Ken Muneoka, Ph.D. ’83 never dreamed he’d be working in a UCI biology lab this fall – along with five of his students and a postdoctoral researcher from Tulane University. He didn’t expect to be living with his former professor, Susan Bryant, dean of biological sciences, and her husband, research biologist David Gardiner. But that was before Hurricane Katrina uprooted Muneoka and his family from their New Orleans home, setting him on an unexpected course back to UCI.
As a visiting professor of cell and molecular biology, Muneoka is trying to continue his research on limb regeneration – while regenerating his own life.
“It will cost months if not years to recoup the momentum in his research.

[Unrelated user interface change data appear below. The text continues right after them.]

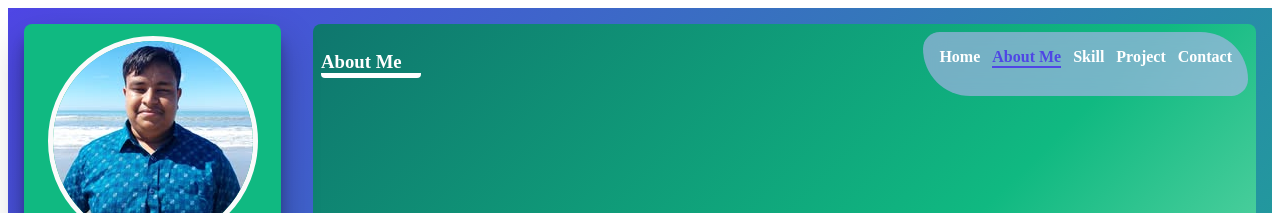
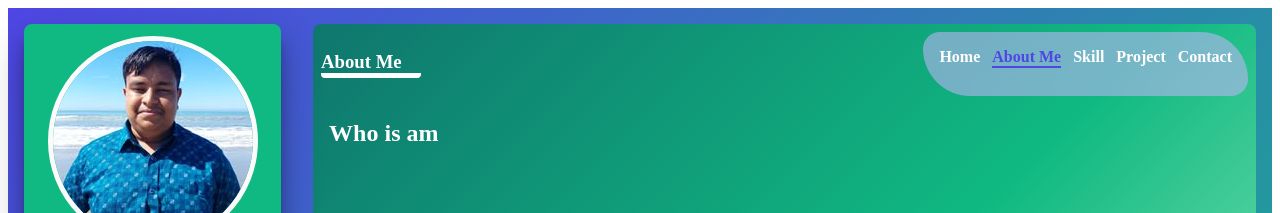
Before and after one commit to shahariar270/portfolio-template, a React (Vite) app in the folder client/: page /about in a window 1280 px wide. Shown: the top 213 px of the page. Built offline with nearby package versions, Linux system fonts and the light colour scheme.

Commit message:
heading style added

```diff
--- a/client/src/Pages/About/index.jsx
+++ b/client/src/Pages/About/index.jsx
@@ -2,6 +2,8 @@ import React from 'react'
 
 export const About = () => {
     return (
-        <div className='st-portfolio--about'></div>
+        <div className='st-portfolio--about'>
+            <h2>Who is am   </h2>
+        </div>
     )
 }
--- a/client/src/assets/styles/pages/_about.scss
+++ b/client/src/assets/styles/pages/_about.scss
@@ -0,0 +1,9 @@
+.st-portfolio {
+    &--about {
+        padding: 16px;
+        h2 {
+            margin: 0;
+            color:var(--text-white);
+        }
+    }
+}
```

Presumably his animals (special strains of lab mice) are lost,” says Bryant, who considers Muneoka a colleague and friend. “He could be worrying about how everything will turn out, but he’s not. He’s a well-balanced person.”
Muneoka was heading to a conference in Australia when he heard about Katrina and hurried home. His wife and two children had safely evacuated to Georgia, but his home was severely damaged.
After Tulane closed, Bryant and Gardiner offered Muneoka their lab and office space as well as their Newport Beach home. Muneoka and his family plan to stay at least until the end of the quarter. His students moved into on-campus housing.
“People have donated bedding, clothing, TVs and furniture to my six people,” Muneoka says. “They’re helping in any way they can to bring our lives back to normal.”
Ken and the Tulane contingent aren’t the only ones who have found a temporary home at UCI. Pamela Waldron-Moore, chair of political science at Xavier University, will spend fall quarter as a visiting associate professor of political science in UCI’s School of Social Sciences.
About 12 graduate students and 14 undergraduates have come from New Orleans schools, including Tulane, Xavier, Loyola University and the University of New Orleans. Students’ numbers have fluctuated as they decide to stay or head elsewhere. They’re here as visiting scholars, so UCI can waive tuition and sort through details of their financial aid on a case-by-case basis.
Zack St. Onge, a senior computer science major at Loyola, came with just the few clothes he’d packed before fleeing Katrina. He was told not to worry about tuition and other costs while the university processes his paperwork, and he was provided with a furnished student apartment, bedding and necessities.
St. Onge has seen satellite photos of his family’s home in Orleans Parish that showed it virtually underwater.
“You don’t think about things you lost, and then …” he says, his voice trailing off. “It’s hard to realize some of this stuff is gone.”
But thanks to the UCI community, for St. Onge, Muneoka and the others affected by Katrina, all is not lost.
“UCI has been very good to me,” Muneoka says. “Everyone has been incredibly generous. It’s not like we’re alone in this thing.”